Given the experience in previous international public health events, WHO generally prefers that virus names do not refer to the region or place of the initial detection of the virus. This approach aims at minimizing unnecessary geographical discrimination that could be based on coincidental detection rather than on the true area of emergence of a virus. WHO did not convene a group to discuss the naming of this virus. The proposed name - MERS-CoV - represents a consensus that is acceptable to WHO. It was built on consultations with a large group of scientists. After careful consideration and broad consultation, the CSG has decided to call the new coronavirus Middle East respiratory syndrome coronavirus (MERS-CoV). This name is endorsed by the discoverers of the virus and other researchers that pioneered MERS-CoV studies, by the World Health Organization, and by the Saudi Ministry of Health.

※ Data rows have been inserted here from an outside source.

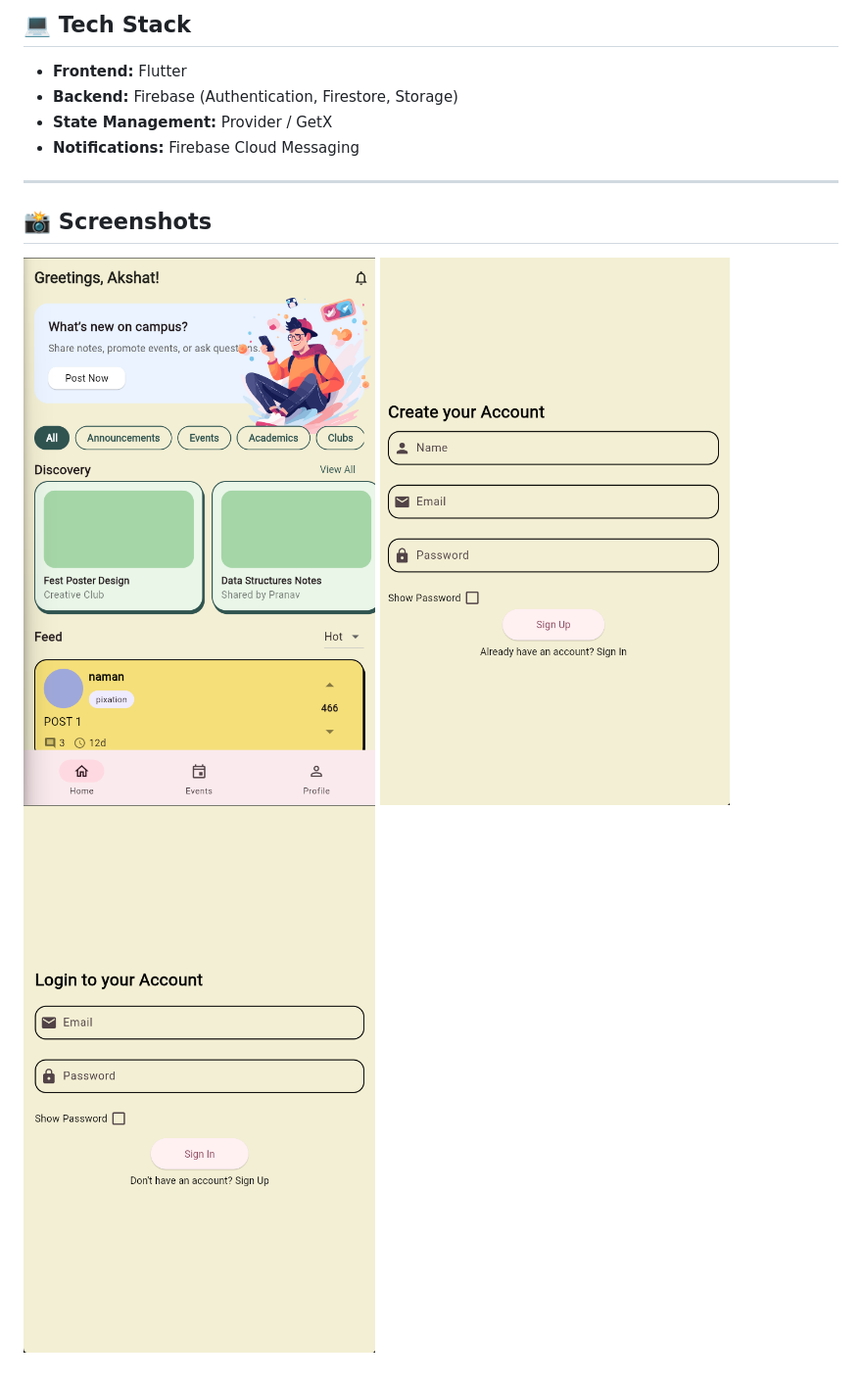
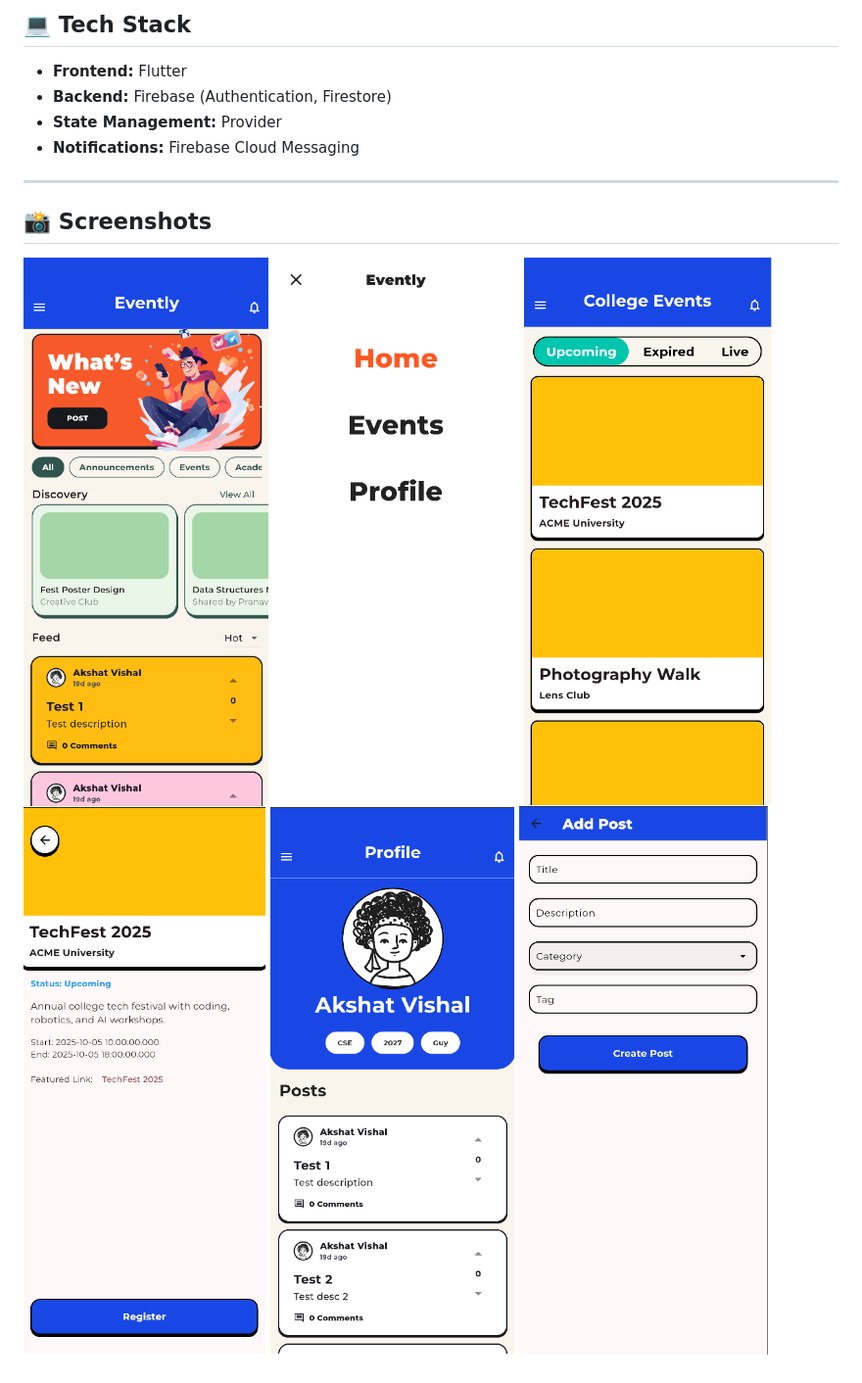
Before and after one commit to Hunterrex285/Evently, a Markdown page: README.md, the part around the change. Shown at 98% size. Drawn GitHub-style; pictures changed too: image-1.png, image-2.png, image-3.png (added).

```diff
--- a/README.md
+++ b/README.md
@@ -19,12 +19,12 @@ Evently is a **community-driven app for college students**, designed to help stu
 ## 💻 Tech Stack
 
 - **Frontend:** Flutter
-- **Backend:** Firebase (Authentication, Firestore, Storage)
-- **State Management:** Provider / GetX
+- **Backend:** Firebase (Authentication, Firestore)
+- **State Management:** Provider
 - **Notifications:** Firebase Cloud Messaging
 
 ---
 
 ## 📸 Screenshots
 
-![alt text](image.png)  ![alt text](image-1.png)  ![alt text](image-2.png)
+![alt text](image.png)  ![alt text](image-4.png) ![alt text](image-1.png)  ![alt text](image-2.png) ![alt text](image-3.png) ![alt text](image-5.png)
```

New MERS-CoV isolates or variants detected by reverse transcription (RT)-PCR may be provided with an affix, analogous to convention in influenza virus nomenclature (the host/country of origin plus the strain identification number/year; e.g., MERS-CoV Hu/Jordan-N3/2012). As our knowledge of the epidemiology and host preference of this virus is still incomplete, it seems prudent to refrain from labeling MERS-CoV a human coronavirus, at least for the time being.
The new virus is a coronavirus (what is coronavirus). Until 23 May 2013, MERS-CoV had frequently been referred to as a SARS-like virus. SARS spread like wildfire in 2002 and 2003, infecting 8,100 people and killing nearly 800.

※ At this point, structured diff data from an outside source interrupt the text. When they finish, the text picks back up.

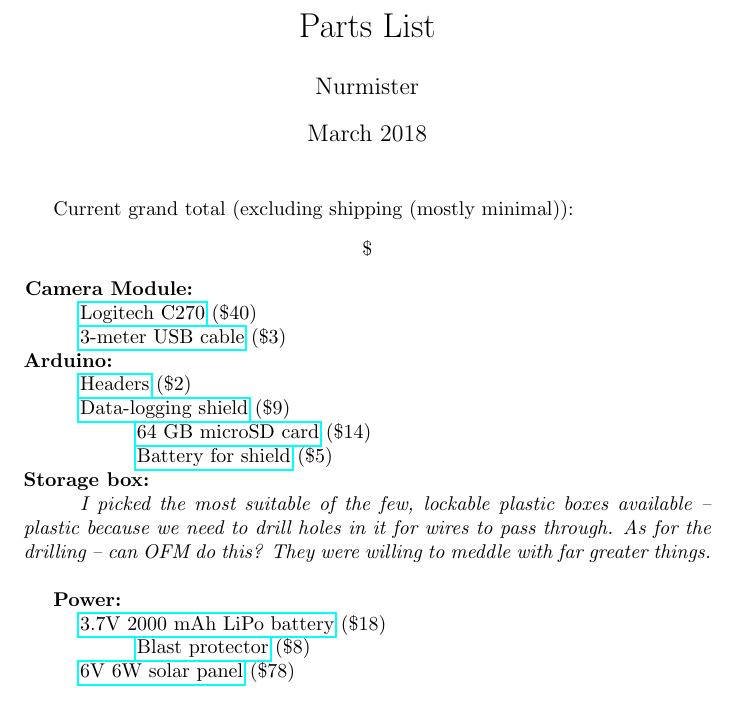
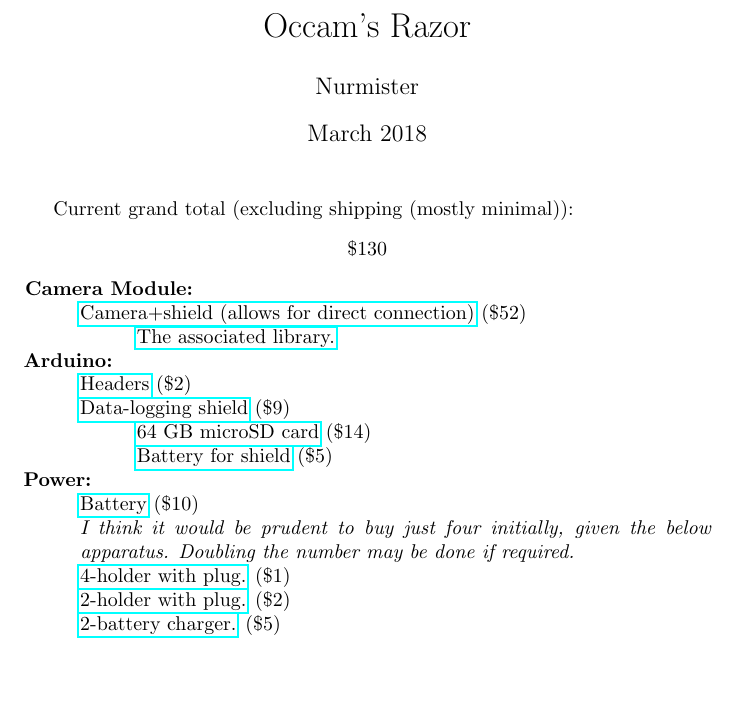
Before and after one commit to singator/urops, a LaTeX document (camera/parts_list.tex): part of the page, cut at the place of the change, the shorter picture padded with empty space. Compiled offline with pdfLaTeX.

Commit message:
Updated parts list.

```diff
--- a/camera/parts_list.tex
+++ b/camera/parts_list.tex
@@ -2,7 +2,7 @@
 \usepackage[utf8]{inputenc}
 \usepackage{hyperref}
 
-\title{Parts List}
+\title{Occam's Razor}
 \author{Nurmister}
 \date{March 2018}
 
@@ -11,15 +11,16 @@
 \maketitle
 
 Current grand total (excluding shipping (mostly minimal)):
-\begin{center} \$
+\begin{center} \$130
 \\ \end{center}
 
 \hspace*{-5mm}\textbf{Camera Module:}
 \\
-\hspace*{10mm}\href{https://www.qoo10.sg/gmkt.inc/goods/goods.aspx?goodscode=419765716\&jaehuid=2026058764}{Logitech
- C270} (\$40)
+\hspace*{10mm}\href{https://www.ebay.com/itm/5MP-OV5642-Sensor-Arducam-Mini-Camera-Shield-
+	JPEG-output-for-Arduino-Mega2560/252231270336?epid=703197230\&hash=item3aba27bfc0:g:YjcAAOSwZ1lWg24q}
+{Camera+shield (allows for direct connection)} (\$52)
 \\
-\hspace*{10mm}\href{https://goo.gl/GuZxJm}{3-meter USB cable} (\$3)
+\hspace*{20mm}\href{https://github.com/ArduCAM/Arduino}{The associated library.}
 \\
 \textbf{Arduino:}
 \\
@@ -32,21 +33,26 @@
 \hspace*{20mm}\href{https://www.lazada.sg/products/sony-lithium-cell-cr1220-3v-button-battery-2-pieces-i149268393-s184886719.html?spm=a2o42.searchlist.list.10.15b56b8eUZ6PbG&search=1}{Battery
  for shield} (\$5)
 \\
-\textbf{Storage box:}
-\\
-\hspace*{10mm}\textit{I picked the most suitable of the few, lockable plastic boxes available -- plastic because we need to drill holes in it for wires to pass through. As for the drilling -- can OFM do this? They were willing to meddle with far greater things.}
-\\
-
 \textbf{Power:}
 \\
-\hspace*{10mm}\href{https://www.robot-r-us.com/battery-charger/polymer-lithium-ion-battery-3.7v-2000mah.html}{3.7V
- 2000 mAh LiPo battery} (\$18)
+\hspace*{10mm}\href{https://www.sgbotic.com/index.php?dispatch=products.view\&product_id=2570}{Battery}
+ (\$10)
+ \\
+\hspace*{10mm}\textit{I think it would be prudent to buy just four initially, given the below
+\hspace*{10mm}apparatus. Doubling the number may be done if required.}
 \\
-\hspace*{20mm}\href
-{https://hobbysquare.com.sg/index.php/batteries-chargers/battery-3s-11-1v/dys-2330-lipo-battery-safe-bag-anti-exposition-23-30cm.html}{Blast
- protector} (\$8)
+\hspace*{10mm}\href{https://www.aliexpress.com/item/New-Power-bank-18650-Battery-Holder-Plastic-Battery-Holder-Storage-Box-Case-for-4x18650-With-DC5/32833164686.html?spm=2114.search0302.3.17.254c7cb1F9rrID&ws_ab_test=searchweb0_0,searchweb201602_0_10152_10151_10811_10618_10059_10696_10534_10313_10084_100031_10083_10624_10546_10623_10307_10548_10341_10065_10340_10068_10343_10342_10103_10620_10344_10325_10622_10621,searchweb201603_0,ppcSwitch_0&algo_pvid=e57ac141-9286-468d-ab3d-bf11f0135ae1&algo_expid=e57ac141-9286-468d-ab3d-bf11f0135ae1-2}{4-holder
+ with plug.} (\$1)
 \\
-\hspace*{10mm}\href{https://www.adafruit.com/product/1525}{6V 6W solar panel} (\$78)
-
+\hspace*{10mm}\href{https://www.aliexpress.com/item/H-D-S-N-H-2-18650-Battery-Box-Case-Holder
+	-Series-Battery-Storage-Box-Switch/32838412476.html?spm=2114.search0302.3.25.254c7cb1F9rrID
+	&ws_ab_test=searchweb0_0,searchweb201602_0_10152_10151_10811_10618_10059_10696_10534
+	_10313_10084_100031_10083_10624_10546_10623_10307_10548_10341_10065_10340_10068_10343
+	_10342_10103_10620_10344_10325_10622_10621,searchweb201603_0,ppcSwitch_0&algo_pvid
+	=e57ac141-9286-468d-ab3d-bf11f0135ae1&algo_expid=e57ac141-9286-468d-ab3d-bf11f0135ae1
+	-3}{2-holder with plug.} (\$2)
+\\
+\hspace*{10mm}\href{https://www.aliexpress.com/item/1PC-Battery-Charger-For-18650-14500-26650-Rechargeable-Li-Ion-Batteries-EU-Plug/32820389899.html?spm=2114.search0302.3.196.254c7cb1F9rrID&ws_ab_test=searchweb0_0,searchweb201602_0_10152_10151_10811_10618_10059_10696_10534_10313_10084_100031_10083_10624_10546_10623_10307_10548_10341_10065_10340_10068_10343_10342_10103_10620_10344_10325_10622_10621,searchweb201603_0,ppcSwitch_0&algo_pvid=e57ac141-9286-468d-ab3d-bf11f0135ae1&algo_expid=e57ac141-9286-468d-ab3d-bf11f0135ae1-25}{2-battery
+ charger.} (\$5)
 
 \end{document}
```
Also changed, not shown: camera/parts_list.pdf.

The new virus is most closely related to coronaviruses that bats carry, but it probably didn't jump directly from bats to people. None of the people who got the disease had direct contact with bats, and the virus is not exactly the same as any known to infect bats.
The Middle East respiratory syndrome coronavirus (MERS-CoV) may likely be spread from person to person through close contact. However, this virus does not appear to spread very easily. In the UK, one infected person appears to have spread the virus to two family members. However, this is still being investigated. As of 29 May 2013, the World Health Organization is now warning that the MERS-CoV virus is a "threat to entire world."
The WHO said although this latest case shows evidence of person-to-person transmission, it still believes "the risk of sustained person-to-person transmission appears to be very low".
RISK VERY LOW, BUT VIRUSES CAN MUTATE
From September 2012 to 26 June 2013, WHO has been informed of a total of 77 laboratory-confirmed cases of infection with Middle East respiratory syndrome coronavirus (MERS-CoV) , including 40 deaths.
People who got infected with the novel coronavirus developed acute respiratory illness with symptoms of shortness of breath, fever, cough, difficulty breathing, and pneumonia. (More Coronavirus Symptoms)
There are no specific treatments for illnesses caused by the Middle East respiratory syndrome coronavirus (MERS-CoV) . Medical care is supportive and to help relieve symptoms.